How to install plugins

There are a couple of ways to install plugins and we’ll take a quick look at each.

From the plugin repository

WordPress maintains a Plugin Repository that you can view at All of these plugins are free to install and use on your site. When you view plugins on the Repository, you’ll see that there is a download button on each. You don’t need to download plugins from here though, as you can also view the Repository from within your WordPress site.

Under the Plugins menu, click the Add New submenu item. On this screen, you can enter a search term into the search field and you’ll see results update as you type.


You can search by KeywordAuthor and Tag, but if you don’t know the name of the plugin you want to install, my advice is to search on Google for the type of plugin you’re looking for. For example search for “wordpress ecommerce plugin” and use the results to choose which plugin looks like the best option for your site.

While WordPress is great at so many things, the plugins search functionality isn’t its strongest point. In fairness, the front end search isn’t its strongest point either.

When you’ve located the plugin you want to install, you can click the More Details link on a plugin result to get more information. When you’re happy with your choice, click the Install Now button.
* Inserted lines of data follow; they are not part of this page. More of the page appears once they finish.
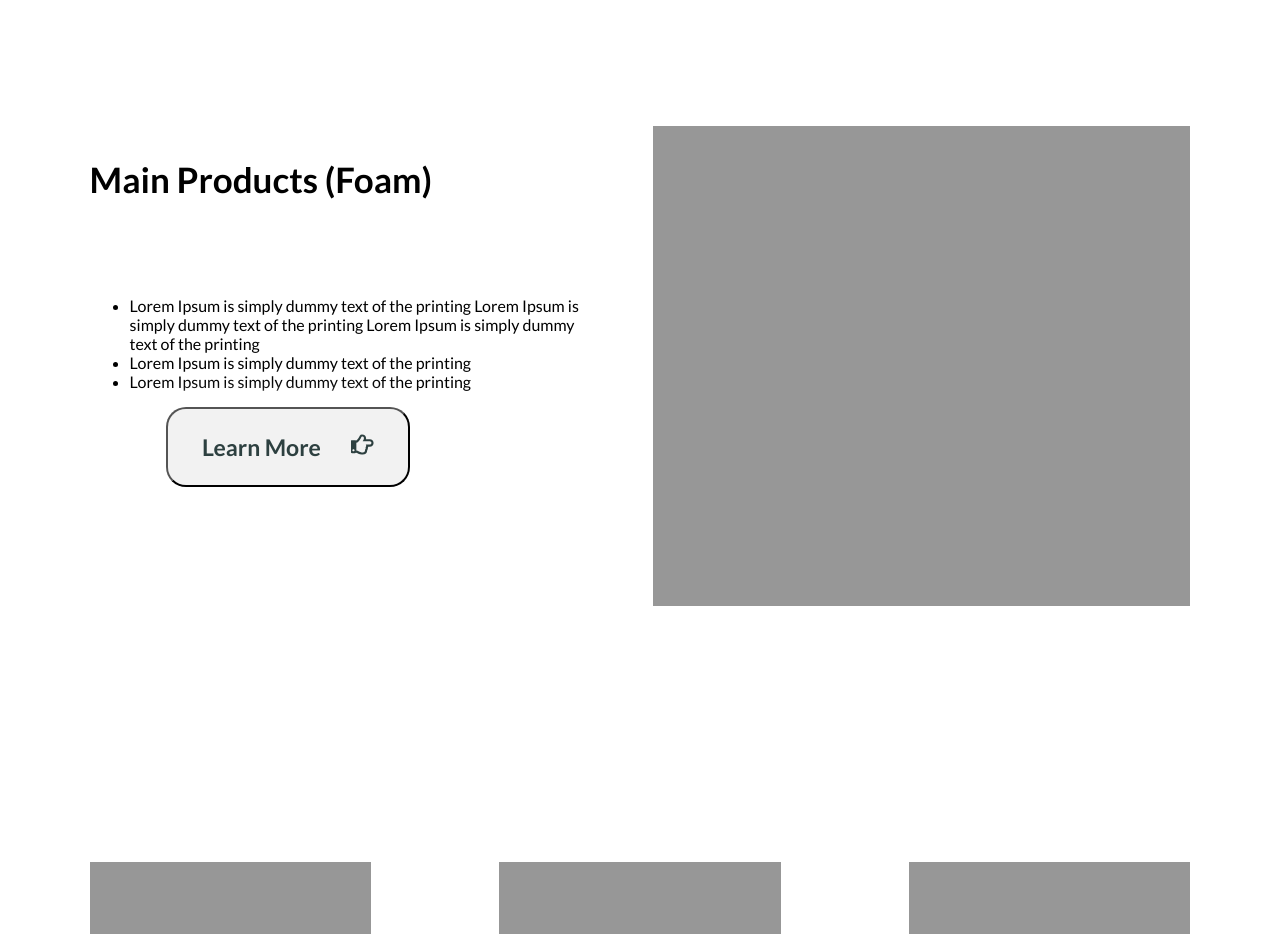
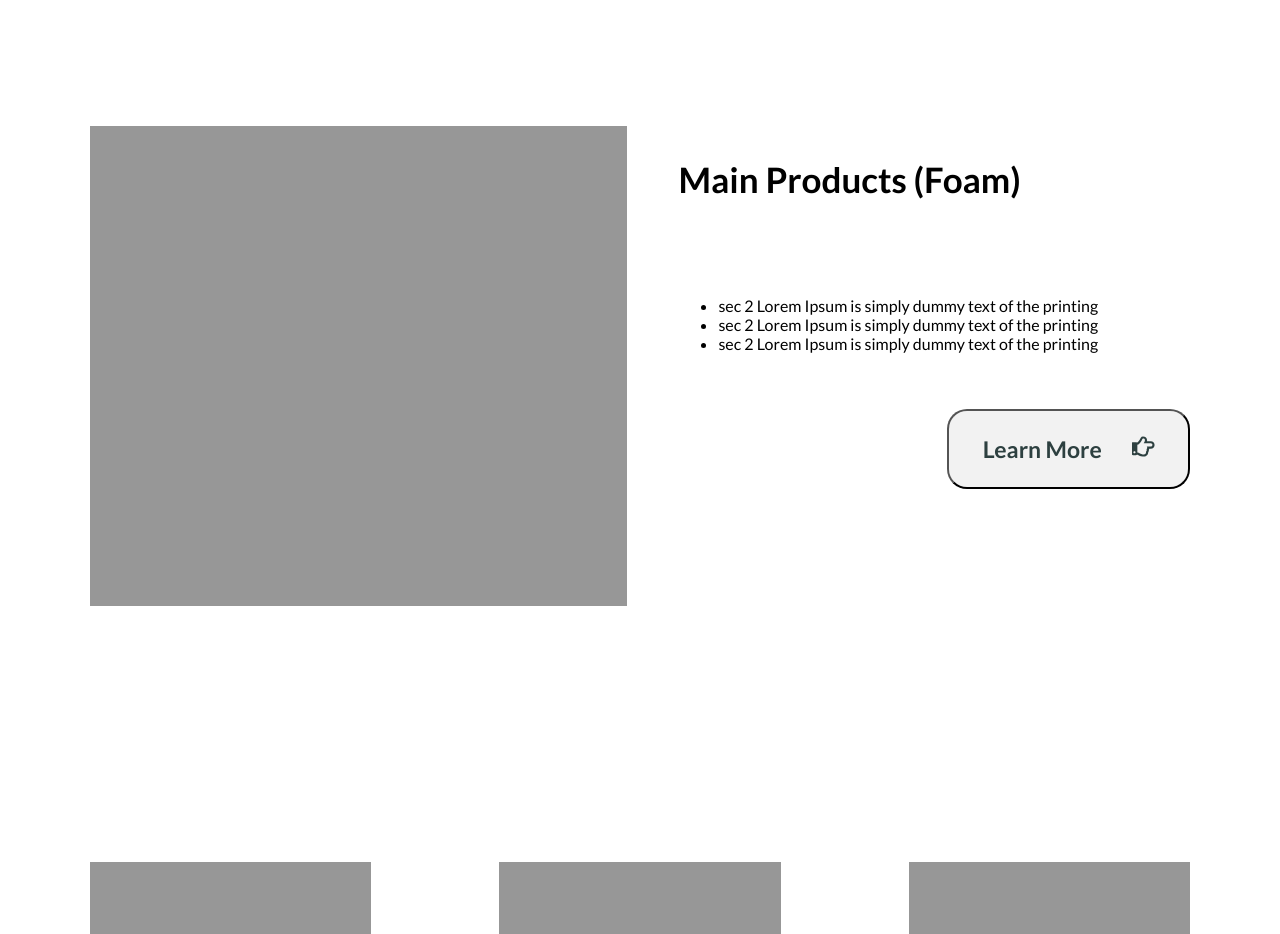
Before and after one commit to EbrahimGhanbari/cnergreen, a React (Create React App) app in the folder react-front-end/: page / in a window 1280 px wide. Shown: the part 1832-2766 px from the top of the page. Built offline with nearby package versions, Linux system fonts and the light colour scheme.

Commit message:
refractored

```diff
--- a/react-front-end/src/components/Main/Main.jsx
+++ b/react-front-end/src/components/Main/Main.jsx
@@ -12,21 +12,38 @@ function Main (props) {
     e1: ["Enhance Oil Recovery"],
     e2: ["Optimize Production"],
     e3: ["Request Demo"]
-  }
+  };
 
   const gridInputButtom = {
     e1: ["Analytics"],
     e2: ["About Us"],
     e3: ["Contact Us"]
-  }
+  };
+
+  const content = {
+    e1: {
+      img: "",
+      text: [
+        "Lorem Ipsum is simply dummy text of the printing",
+        "Lorem Ipsum is simply dummy text of the printing",
+        "Lorem Ipsum is simply dummy text of the printing"]
+    },
+    e2: {
+      img: "",
+      text: [
+        "sec 2 Lorem Ipsum is simply dummy text of the printing",
+        "sec 2 Lorem Ipsum is simply dummy text of the printing",
+        "sec 2 Lorem Ipsum is simply dummy text of the printing"]
+    }
+  };
 
 
   return (
     <div>
       <SectionOne />
       <SectionGrid gridInput = {gridInputTop} />
-      <SectionDescrip direction = {"left"}/>
-      <SectionDescrip direction = {"right"}/>
+      <SectionDescrip direction = {"left"} content = {content.e1}/>
+      <SectionDescrip direction = {"right"} content = {content.e2}/>
       <SectionGrid gridInput = {gridInputButtom} />
     </div>
   );
--- a/react-front-end/src/components/Main/SectionDescrip.jsx
+++ b/react-front-end/src/components/Main/SectionDescrip.jsx
@@ -4,22 +4,23 @@ import { FaRegHandPointRight } from 'react-icons/fa';
 
 
 
-function SectionContent ({}) {
+function SectionContent ({content, direction}) {
+
 
   return (
-    <div className="descripContainer">
+    <div className={`descripContainer ${direction}`}>
         <div className="descripTextContainer">
             <div className="descripTextContainerTitle">
                 Main Products (Foam)
             </div>
             <div>
               <ul>
-                <li>Lorem Ipsum is simply dummy text of the printing Lorem Ipsum is simply dummy text of the printing Lorem Ipsum is simply dummy text of the printing</li>
-                <li>Lorem Ipsum is simply dummy text of the printing</li>
-                <li>Lorem Ipsum is simply dummy text of the printing</li>
+                <li>{content.text[0]}</li>
+                <li>{content.text[1]}</li>
+                <li>{content.text[2]}</li>
               </ul>
             </div>
-            <div>
+            <div className="learnMoreButtonDiv">
               <button className="learnMoreButtonWhite">Learn More <FaRegHandPointRight id="learnMoreIcon" /></button>
             </div>
         </div>
--- a/react-front-end/src/components/Main/SectionGrid.scss
+++ b/react-front-end/src/components/Main/SectionGrid.scss
@@ -1,32 +1,29 @@
 @import '../../styles/variables.scss';
 
+.descripContainer{
+    padding-left: 7vw;
+    padding-right: 7vw;
+    padding-bottom: 16vh;
 
-// .gridContainer{
-//     padding-top: 16vh;
-//     padding-bottom: 16vh;
-//     padding-left: 7vw;
-//     padding-right: 7vw;
 
-//     display: flex;
-//     flex-direction: row;
-//     justify-content: space-between;
-// }
 
+}
+.left{
+    display: flex;
+    flex-direction: row;
+    justify-content: space-between;
+}
+.right{
+    display: flex;
+    flex-direction: row-reverse;
+    justify-content: space-between;
+}
 .descripImg{
     width: 42vw;
     height: 60vh;
     background-color: $base-color;
 }
-.descripContainer{
-    padding-left: 7vw;
-    padding-right: 7vw;
-    padding-bottom: 16vh;
 
-    display: flex;
-    flex-direction: row;
-    justify-content: space-between;
-
-}
 
 .descripTextContainer{
     padding-top: 4vh;
@@ -50,10 +47,14 @@
     font-size: 23px;
     width: 19vw;
     height: 10vh;
-
-
     color: #2D4040;
     background: #F2F2F2 0% 0% no-repeat padding-box;
     box-shadow: -8px -8px 18px #FFFFFF;
 
 }
+
+.learnMoreButtonDiv{
+    padding-top: 5vh;
+    display: flex;
+    justify-content: flex-end;
+}
```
It will take a few moments for the plugin to be installed on your site and then the button will change into an Activate button. Click that button to activate the plugin and you’ll be redirected to the Plugins page.

Upload a plugin

Sometimes you may receive a plugin from a source other than the repository. In this case you’ll need to upload the plugin to your site.

You should be very careful when uploading plugins from other sources. It would be very easy for a developer to include code in a plugin that would allow them to take control of your site, so only install plugins from sources you trust.

As with the other method, click on Add New in the Plugins menu, then click on the Upload Plugin button to reveal the upload form. Now you can click the Choose File button and select the plugin from your computer and click Install Now to start the upload. Make sure you install the ZIP file.

When the upload completes, you’re redirected to a new screen and clicking the Activate Plugin button activates the plugin for you.


If the install process fails, it may be worth expanding the ZIP file to check that there isn’t another ZIP file saved inside. If there is, try uploading the second ZIP.

How to remove plugins

WordPress comes with two plugins installed but not activated by default.

Akismet Anti-Spam is designed to identify spam comments made on your site. If you’re not enabling comments on your site, you should remove this. If you are enabling comments, you are required to buy a license to use Akismet on a commercial site.

Hello Dolly is a rather pointless plugin that will display lyrics from the song in the admin pages of your site. Whether you’re a fan of the song or not, delete this as it serves no purpose.

In the Plugins page, under each inactive plugin’s name is a Delete link. Active plugins have a Deactivate link that you need to click to deactivate the plugin first in order to display the Delete link. Click the Delete link to remove the plugin permanently from the site.

You can also check the checkbox in the left column of multiple plugins, set one of the Bulk Actions dropdown controls to Delete and click the Apply button. That will remove multiple plugins in one go.

The Bulk Actions controls also allow you to Activate, Deactivate and Update plugins.